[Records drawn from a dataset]
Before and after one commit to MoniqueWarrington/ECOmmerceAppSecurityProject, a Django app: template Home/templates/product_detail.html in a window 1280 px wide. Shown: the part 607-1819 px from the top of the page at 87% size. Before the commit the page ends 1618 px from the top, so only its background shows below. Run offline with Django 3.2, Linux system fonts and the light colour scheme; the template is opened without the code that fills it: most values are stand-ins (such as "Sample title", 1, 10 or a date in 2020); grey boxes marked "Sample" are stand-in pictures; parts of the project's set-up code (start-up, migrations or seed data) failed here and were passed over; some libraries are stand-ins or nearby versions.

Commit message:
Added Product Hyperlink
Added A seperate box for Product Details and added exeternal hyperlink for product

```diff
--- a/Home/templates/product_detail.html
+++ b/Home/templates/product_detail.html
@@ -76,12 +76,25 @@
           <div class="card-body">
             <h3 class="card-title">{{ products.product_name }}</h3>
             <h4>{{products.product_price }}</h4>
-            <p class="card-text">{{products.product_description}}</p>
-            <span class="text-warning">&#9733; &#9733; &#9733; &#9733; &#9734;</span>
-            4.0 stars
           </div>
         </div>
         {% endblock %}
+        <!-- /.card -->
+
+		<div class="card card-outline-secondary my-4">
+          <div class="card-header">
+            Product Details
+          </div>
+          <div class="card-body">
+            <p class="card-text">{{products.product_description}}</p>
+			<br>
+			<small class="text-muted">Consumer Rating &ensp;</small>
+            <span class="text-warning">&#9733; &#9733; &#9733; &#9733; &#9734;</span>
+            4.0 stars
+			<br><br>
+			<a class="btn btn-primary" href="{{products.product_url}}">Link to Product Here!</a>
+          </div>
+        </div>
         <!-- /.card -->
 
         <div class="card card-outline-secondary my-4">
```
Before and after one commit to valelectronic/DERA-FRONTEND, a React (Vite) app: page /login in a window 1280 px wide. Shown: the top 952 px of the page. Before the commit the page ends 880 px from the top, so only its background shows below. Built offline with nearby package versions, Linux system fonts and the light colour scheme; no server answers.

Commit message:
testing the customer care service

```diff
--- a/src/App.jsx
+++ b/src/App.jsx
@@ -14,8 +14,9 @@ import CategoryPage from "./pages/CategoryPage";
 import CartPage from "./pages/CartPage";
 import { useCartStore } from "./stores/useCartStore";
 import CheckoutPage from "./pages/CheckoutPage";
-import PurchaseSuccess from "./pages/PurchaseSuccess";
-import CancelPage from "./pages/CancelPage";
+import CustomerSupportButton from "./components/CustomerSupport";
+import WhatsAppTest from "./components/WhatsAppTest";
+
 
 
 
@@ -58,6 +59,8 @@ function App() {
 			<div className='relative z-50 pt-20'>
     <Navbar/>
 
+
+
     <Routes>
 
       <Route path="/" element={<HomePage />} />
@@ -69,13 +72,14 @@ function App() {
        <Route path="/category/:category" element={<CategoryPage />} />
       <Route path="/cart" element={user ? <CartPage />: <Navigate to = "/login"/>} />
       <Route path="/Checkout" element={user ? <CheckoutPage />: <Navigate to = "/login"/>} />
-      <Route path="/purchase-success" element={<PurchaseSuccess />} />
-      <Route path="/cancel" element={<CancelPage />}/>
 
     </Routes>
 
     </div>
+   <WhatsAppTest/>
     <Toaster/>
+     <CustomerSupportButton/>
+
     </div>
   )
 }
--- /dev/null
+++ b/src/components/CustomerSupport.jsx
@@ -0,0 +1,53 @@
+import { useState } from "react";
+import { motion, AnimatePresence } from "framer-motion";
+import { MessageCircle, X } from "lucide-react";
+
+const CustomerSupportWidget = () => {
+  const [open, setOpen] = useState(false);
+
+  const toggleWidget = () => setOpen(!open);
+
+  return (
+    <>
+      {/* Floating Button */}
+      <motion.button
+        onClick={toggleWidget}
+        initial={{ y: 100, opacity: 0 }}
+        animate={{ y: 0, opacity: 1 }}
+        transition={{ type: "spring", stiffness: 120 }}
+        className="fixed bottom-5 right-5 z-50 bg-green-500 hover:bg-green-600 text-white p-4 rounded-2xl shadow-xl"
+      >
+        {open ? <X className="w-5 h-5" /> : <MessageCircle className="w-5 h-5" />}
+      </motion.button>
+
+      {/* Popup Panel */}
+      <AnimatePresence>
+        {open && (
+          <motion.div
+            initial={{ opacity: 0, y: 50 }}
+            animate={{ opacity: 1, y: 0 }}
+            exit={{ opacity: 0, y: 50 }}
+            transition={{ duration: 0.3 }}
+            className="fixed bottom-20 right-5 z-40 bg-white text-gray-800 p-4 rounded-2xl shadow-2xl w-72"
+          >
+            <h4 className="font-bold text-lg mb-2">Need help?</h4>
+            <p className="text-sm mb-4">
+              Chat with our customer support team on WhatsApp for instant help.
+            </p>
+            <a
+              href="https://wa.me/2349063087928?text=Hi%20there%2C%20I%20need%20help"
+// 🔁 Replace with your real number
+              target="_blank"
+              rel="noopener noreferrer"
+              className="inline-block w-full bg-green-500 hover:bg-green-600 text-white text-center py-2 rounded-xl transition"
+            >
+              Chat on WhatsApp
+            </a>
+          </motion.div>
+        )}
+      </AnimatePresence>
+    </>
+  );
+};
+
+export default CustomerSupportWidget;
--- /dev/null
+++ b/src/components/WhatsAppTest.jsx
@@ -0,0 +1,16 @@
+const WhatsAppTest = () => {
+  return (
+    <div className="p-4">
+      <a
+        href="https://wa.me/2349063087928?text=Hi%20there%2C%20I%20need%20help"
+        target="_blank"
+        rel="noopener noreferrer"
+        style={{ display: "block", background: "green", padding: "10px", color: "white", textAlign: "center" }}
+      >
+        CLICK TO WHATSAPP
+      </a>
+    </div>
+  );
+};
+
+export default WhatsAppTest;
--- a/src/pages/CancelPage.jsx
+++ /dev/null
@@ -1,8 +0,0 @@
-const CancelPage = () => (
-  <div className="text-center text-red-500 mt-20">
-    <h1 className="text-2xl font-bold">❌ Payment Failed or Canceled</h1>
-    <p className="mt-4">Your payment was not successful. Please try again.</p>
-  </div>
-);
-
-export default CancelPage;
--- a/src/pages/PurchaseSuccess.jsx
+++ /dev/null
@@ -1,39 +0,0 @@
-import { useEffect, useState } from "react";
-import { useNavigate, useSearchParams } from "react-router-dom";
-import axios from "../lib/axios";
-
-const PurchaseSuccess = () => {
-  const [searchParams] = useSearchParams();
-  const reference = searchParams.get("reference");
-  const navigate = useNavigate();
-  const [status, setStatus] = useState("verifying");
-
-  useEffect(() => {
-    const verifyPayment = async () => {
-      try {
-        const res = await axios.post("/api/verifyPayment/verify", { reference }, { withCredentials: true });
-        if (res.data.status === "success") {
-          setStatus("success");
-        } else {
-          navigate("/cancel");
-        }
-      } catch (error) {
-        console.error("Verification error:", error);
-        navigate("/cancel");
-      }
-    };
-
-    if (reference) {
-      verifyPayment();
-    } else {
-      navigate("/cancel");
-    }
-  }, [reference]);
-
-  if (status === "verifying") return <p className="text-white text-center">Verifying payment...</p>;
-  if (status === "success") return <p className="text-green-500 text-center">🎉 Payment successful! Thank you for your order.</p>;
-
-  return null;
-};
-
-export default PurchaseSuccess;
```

- **Your objective**:
Reproduce every entry exactly, with nothing added or dropped.

- **Exercise response**:
Before and after one commit to MoniqueWarrington/ECOmmerceAppSecurityProject, a Django app: template Home/templates/product_detail.html in a window 1280 px wide. Shown: the part 607-1819 px from the top of the page at 87% size. Before the commit the page ends 1618 px from the top, so only its background shows below. Run offline with Django 3.2, Linux system fonts and the light colour scheme; the template is opened without the code that fills it: most values are stand-ins (such as "Sample title", 1, 10 or a date in 2020); grey boxes marked "Sample" are stand-in pictures; parts of the project's set-up code (start-up, migrations or seed data) failed here and were passed over; some libraries are stand-ins or nearby versions.

Commit message:
Added Product Hyperlink
Added A seperate box for Product Details and added exeternal hyperlink for product

```diff
--- a/Home/templates/product_detail.html
+++ b/Home/templates/product_detail.html
@@ -76,12 +76,25 @@
           <div class="card-body">
             <h3 class="card-title">{{ products.product_name }}</h3>
             <h4>{{products.product_price }}</h4>
-            <p class="card-text">{{products.product_description}}</p>
-            <span class="text-warning">&#9733; &#9733; &#9733; &#9733; &#9734;</span>
-            4.0 stars
           </div>
         </div>
         {% endblock %}
+        <!-- /.card -->
+
+		<div class="card card-outline-secondary my-4">
+          <div class="card-header">
+            Product Details
+          </div>
+          <div class="card-body">
+            <p class="card-text">{{products.product_description}}</p>
+			<br>
+			<small class="text-muted">Consumer Rating &ensp;</small>
+            <span class="text-warning">&#9733; &#9733; &#9733; &#9733; &#9734;</span>
+            4.0 stars
+			<br><br>
+			<a class="btn btn-primary" href="{{products.product_url}}">Link to Product Here!</a>
+          </div>
+        </div>
         <!-- /.card -->
 
         <div class="card card-outline-secondary my-4">
```
Before and after one commit to valelectronic/DERA-FRONTEND, a React (Vite) app: page /login in a window 1280 px wide. Shown: the top 952 px of the page. Before the commit the page ends 880 px from the top, so only its background shows below. Built offline with nearby package versions, Linux system fonts and the light colour scheme; no server answers.

Commit message:
testing the customer care service

```diff
--- a/src/App.jsx
+++ b/src/App.jsx
@@ -14,8 +14,9 @@ import CategoryPage from "./pages/CategoryPage";
 import CartPage from "./pages/CartPage";
 import { useCartStore } from "./stores/useCartStore";
 import CheckoutPage from "./pages/CheckoutPage";
-import PurchaseSuccess from "./pages/PurchaseSuccess";
-import CancelPage from "./pages/CancelPage";
+import CustomerSupportButton from "./components/CustomerSupport";
+import WhatsAppTest from "./components/WhatsAppTest";
+
 
 
 
@@ -58,6 +59,8 @@ function App() {
 			<div className='relative z-50 pt-20'>
     <Navbar/>
 
+
+
     <Routes>
 
       <Route path="/" element={<HomePage />} />
@@ -69,13 +72,14 @@ function App() {
        <Route path="/category/:category" element={<CategoryPage />} />
       <Route path="/cart" element={user ? <CartPage />: <Navigate to = "/login"/>} />
       <Route path="/Checkout" element={user ? <CheckoutPage />: <Navigate to = "/login"/>} />
-      <Route path="/purchase-success" element={<PurchaseSuccess />} />
-      <Route path="/cancel" element={<CancelPage />}/>
 
     </Routes>
 
     </div>
+   <WhatsAppTest/>
     <Toaster/>
+     <CustomerSupportButton/>
+
     </div>
   )
 }
--- /dev/null
+++ b/src/components/CustomerSupport.jsx
@@ -0,0 +1,53 @@
+import { useState } from "react";
+import { motion, AnimatePresence } from "framer-motion";
+import { MessageCircle, X } from "lucide-react";
+
+const CustomerSupportWidget = () => {
+  const [open, setOpen] = useState(false);
+
+  const toggleWidget = () => setOpen(!open);
+
+  return (
+    <>
+      {/* Floating Button */}
+      <motion.button
+        onClick={toggleWidget}
+        initial={{ y: 100, opacity: 0 }}
+        animate={{ y: 0, opacity: 1 }}
+        transition={{ type: "spring", stiffness: 120 }}
+        className="fixed bottom-5 right-5 z-50 bg-green-500 hover:bg-green-600 text-white p-4 rounded-2xl shadow-xl"
+      >
+        {open ? <X className="w-5 h-5" /> : <MessageCircle className="w-5 h-5" />}
+      </motion.button>
+
+      {/* Popup Panel */}
+      <AnimatePresence>
+        {open && (
+          <motion.div
+            initial={{ opacity: 0, y: 50 }}
+            animate={{ opacity: 1, y: 0 }}
+            exit={{ opacity: 0, y: 50 }}
+            transition={{ duration: 0.3 }}
+            className="fixed bottom-20 right-5 z-40 bg-white text-gray-800 p-4 rounded-2xl shadow-2xl w-72"
+          >
+            <h4 className="font-bold text-lg mb-2">Need help?</h4>
+            <p className="text-sm mb-4">
+              Chat with our customer support team on WhatsApp for instant help.
+            </p>
+            <a
+              href="https://wa.me/2349063087928?text=Hi%20there%2C%20I%20need%20help"
+// 🔁 Replace with your real number
+              target="_blank"
+              rel="noopener noreferrer"
+              className="inline-block w-full bg-green-500 hover:bg-green-600 text-white text-center py-2 rounded-xl transition"
+            >
+              Chat on WhatsApp
+            </a>
+          </motion.div>
+        )}
+      </AnimatePresence>
+    </>
+  );
+};
+
+export default CustomerSupportWidget;
--- /dev/null
+++ b/src/components/WhatsAppTest.jsx
@@ -0,0 +1,16 @@
+const WhatsAppTest = () => {
+  return (
+    <div className="p-4">
+      <a
+        href="https://wa.me/2349063087928?text=Hi%20there%2C%20I%20need%20help"
+        target="_blank"
+        rel="noopener noreferrer"
+        style={{ display: "block", background: "green", padding: "10px", color: "white", textAlign: "center" }}
+      >
+        CLICK TO WHATSAPP
+      </a>
+    </div>
+  );
+};
+
+export default WhatsAppTest;
--- a/src/pages/CancelPage.jsx
+++ /dev/null
@@ -1,8 +0,0 @@
-const CancelPage = () => (
-  <div className="text-center text-red-500 mt-20">
-    <h1 className="text-2xl font-bold">❌ Payment Failed or Canceled</h1>
-    <p className="mt-4">Your payment was not successful. Please try again.</p>
-  </div>
-);
-
-export default CancelPage;
--- a/src/pages/PurchaseSuccess.jsx
+++ /dev/null
@@ -1,39 +0,0 @@
-import { useEffect, useState } from "react";
-import { useNavigate, useSearchParams } from "react-router-dom";
-import axios from "../lib/axios";
-
-const PurchaseSuccess = () => {
-  const [searchParams] = useSearchParams();
-  const reference = searchParams.get("reference");
-  const navigate = useNavigate();
-  const [status, setStatus] = useState("verifying");
-
-  useEffect(() => {
-    const verifyPayment = async () => {
-      try {
-        const res = await axios.post("/api/verifyPayment/verify", { reference }, { withCredentials: true });
-        if (res.data.status === "success") {
-          setStatus("success");
-        } else {
-          navigate("/cancel");
-        }
-      } catch (error) {
-        console.error("Verification error:", error);
-        navigate("/cancel");
-      }
-    };
-
-    if (reference) {
-      verifyPayment();
-    } else {
-      navigate("/cancel");
-    }
-  }, [reference]);
-
-  if (status === "verifying") return <p className="text-white text-center">Verifying payment...</p>;
-  if (status === "success") return <p className="text-green-500 text-center">🎉 Payment successful! Thank you for your order.</p>;
-
-  return null;
-};
-
-export default PurchaseSuccess;
```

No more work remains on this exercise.